Linked by jessesmith on Wed 5th Nov 2014 10:39 UTC
Linux Over the past year I've been reading a lot of opinions on the new init technology, systemd. Some people think systemd is wonderful, the bee's knees. Others claim that systemd is broken by design. Some see systemd as a unifying force, a way to unite the majority of the Linux distributions. Others see systemd as a growing blob that is slowly becoming an overly large portion of the operating system. One thing that has surprised me a little is just how much people care about systemd, whether their opinion of the technology is good or bad. People in favour faithfully (and sometimes falsely) make wonderful claims about what systemd is and what it can supposedly do. Opponents claim systemd will divide the Linux community and drive many technical users to other operating systems.
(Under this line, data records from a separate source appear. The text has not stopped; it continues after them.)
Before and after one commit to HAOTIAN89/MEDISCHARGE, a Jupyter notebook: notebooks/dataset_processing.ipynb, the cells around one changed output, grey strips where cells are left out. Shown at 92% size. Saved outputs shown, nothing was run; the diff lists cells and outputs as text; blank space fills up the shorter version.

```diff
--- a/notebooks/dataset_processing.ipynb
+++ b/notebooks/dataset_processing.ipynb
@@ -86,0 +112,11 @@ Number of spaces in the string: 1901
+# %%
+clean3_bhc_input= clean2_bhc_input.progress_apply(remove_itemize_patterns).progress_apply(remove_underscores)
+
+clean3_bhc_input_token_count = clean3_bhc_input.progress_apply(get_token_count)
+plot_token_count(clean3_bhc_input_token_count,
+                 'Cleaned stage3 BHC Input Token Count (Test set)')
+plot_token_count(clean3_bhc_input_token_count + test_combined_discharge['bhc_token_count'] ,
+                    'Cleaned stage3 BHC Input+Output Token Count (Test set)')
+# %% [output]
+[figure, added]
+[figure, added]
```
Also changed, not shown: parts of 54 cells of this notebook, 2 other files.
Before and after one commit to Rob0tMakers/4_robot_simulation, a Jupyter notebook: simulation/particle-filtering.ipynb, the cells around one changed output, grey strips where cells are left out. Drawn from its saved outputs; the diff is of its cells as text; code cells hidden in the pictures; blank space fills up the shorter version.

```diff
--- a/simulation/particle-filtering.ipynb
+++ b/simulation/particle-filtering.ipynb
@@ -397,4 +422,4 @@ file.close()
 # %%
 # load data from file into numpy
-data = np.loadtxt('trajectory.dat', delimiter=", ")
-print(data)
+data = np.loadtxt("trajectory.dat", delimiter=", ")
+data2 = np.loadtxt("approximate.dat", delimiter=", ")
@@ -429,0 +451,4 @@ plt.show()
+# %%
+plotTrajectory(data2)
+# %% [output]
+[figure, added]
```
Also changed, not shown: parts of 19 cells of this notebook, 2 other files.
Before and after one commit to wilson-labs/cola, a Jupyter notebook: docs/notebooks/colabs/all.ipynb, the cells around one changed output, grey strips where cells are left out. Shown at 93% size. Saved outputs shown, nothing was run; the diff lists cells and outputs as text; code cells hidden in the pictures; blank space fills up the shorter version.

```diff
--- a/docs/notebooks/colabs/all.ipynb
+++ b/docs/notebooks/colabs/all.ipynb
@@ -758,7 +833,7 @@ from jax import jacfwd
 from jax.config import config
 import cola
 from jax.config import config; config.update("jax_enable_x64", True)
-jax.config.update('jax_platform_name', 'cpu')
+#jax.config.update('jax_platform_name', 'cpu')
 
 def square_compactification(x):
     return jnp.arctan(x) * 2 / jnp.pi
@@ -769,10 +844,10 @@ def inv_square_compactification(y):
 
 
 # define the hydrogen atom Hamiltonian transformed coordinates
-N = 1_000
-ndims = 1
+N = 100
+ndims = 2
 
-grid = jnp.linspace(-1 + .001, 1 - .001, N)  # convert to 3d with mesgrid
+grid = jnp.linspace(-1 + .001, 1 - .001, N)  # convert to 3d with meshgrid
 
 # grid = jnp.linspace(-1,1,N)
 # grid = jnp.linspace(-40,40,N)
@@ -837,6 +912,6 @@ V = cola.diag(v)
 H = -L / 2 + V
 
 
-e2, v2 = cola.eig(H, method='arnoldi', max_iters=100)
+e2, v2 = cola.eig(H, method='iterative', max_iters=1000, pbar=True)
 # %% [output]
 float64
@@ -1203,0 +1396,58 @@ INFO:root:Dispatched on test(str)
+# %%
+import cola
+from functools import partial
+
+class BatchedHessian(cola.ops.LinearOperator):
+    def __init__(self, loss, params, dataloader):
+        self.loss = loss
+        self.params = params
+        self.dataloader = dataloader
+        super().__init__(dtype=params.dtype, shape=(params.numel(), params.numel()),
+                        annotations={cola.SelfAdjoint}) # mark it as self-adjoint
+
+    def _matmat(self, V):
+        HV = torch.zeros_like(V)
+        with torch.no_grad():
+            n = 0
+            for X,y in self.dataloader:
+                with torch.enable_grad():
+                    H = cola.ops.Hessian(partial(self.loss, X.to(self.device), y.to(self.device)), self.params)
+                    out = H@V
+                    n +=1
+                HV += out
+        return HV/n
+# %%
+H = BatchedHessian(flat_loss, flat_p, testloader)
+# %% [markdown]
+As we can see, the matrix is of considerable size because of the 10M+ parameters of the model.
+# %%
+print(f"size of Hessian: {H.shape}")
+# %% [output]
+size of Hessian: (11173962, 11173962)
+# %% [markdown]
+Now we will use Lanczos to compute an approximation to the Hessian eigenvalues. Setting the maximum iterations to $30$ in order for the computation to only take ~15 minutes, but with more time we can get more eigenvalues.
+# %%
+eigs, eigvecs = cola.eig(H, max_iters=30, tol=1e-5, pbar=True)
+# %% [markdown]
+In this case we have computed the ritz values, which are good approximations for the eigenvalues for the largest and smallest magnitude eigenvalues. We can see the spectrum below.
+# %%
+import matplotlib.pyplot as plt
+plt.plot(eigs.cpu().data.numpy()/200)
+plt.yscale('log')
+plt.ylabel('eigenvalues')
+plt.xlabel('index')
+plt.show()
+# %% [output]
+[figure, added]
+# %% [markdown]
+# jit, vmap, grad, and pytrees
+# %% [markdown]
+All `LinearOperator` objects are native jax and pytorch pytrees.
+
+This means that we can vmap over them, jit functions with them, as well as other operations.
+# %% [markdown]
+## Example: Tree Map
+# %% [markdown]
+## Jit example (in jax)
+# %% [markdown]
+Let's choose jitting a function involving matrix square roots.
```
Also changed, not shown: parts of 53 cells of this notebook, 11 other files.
There is a lot of hype and surprisingly few people presenting facts.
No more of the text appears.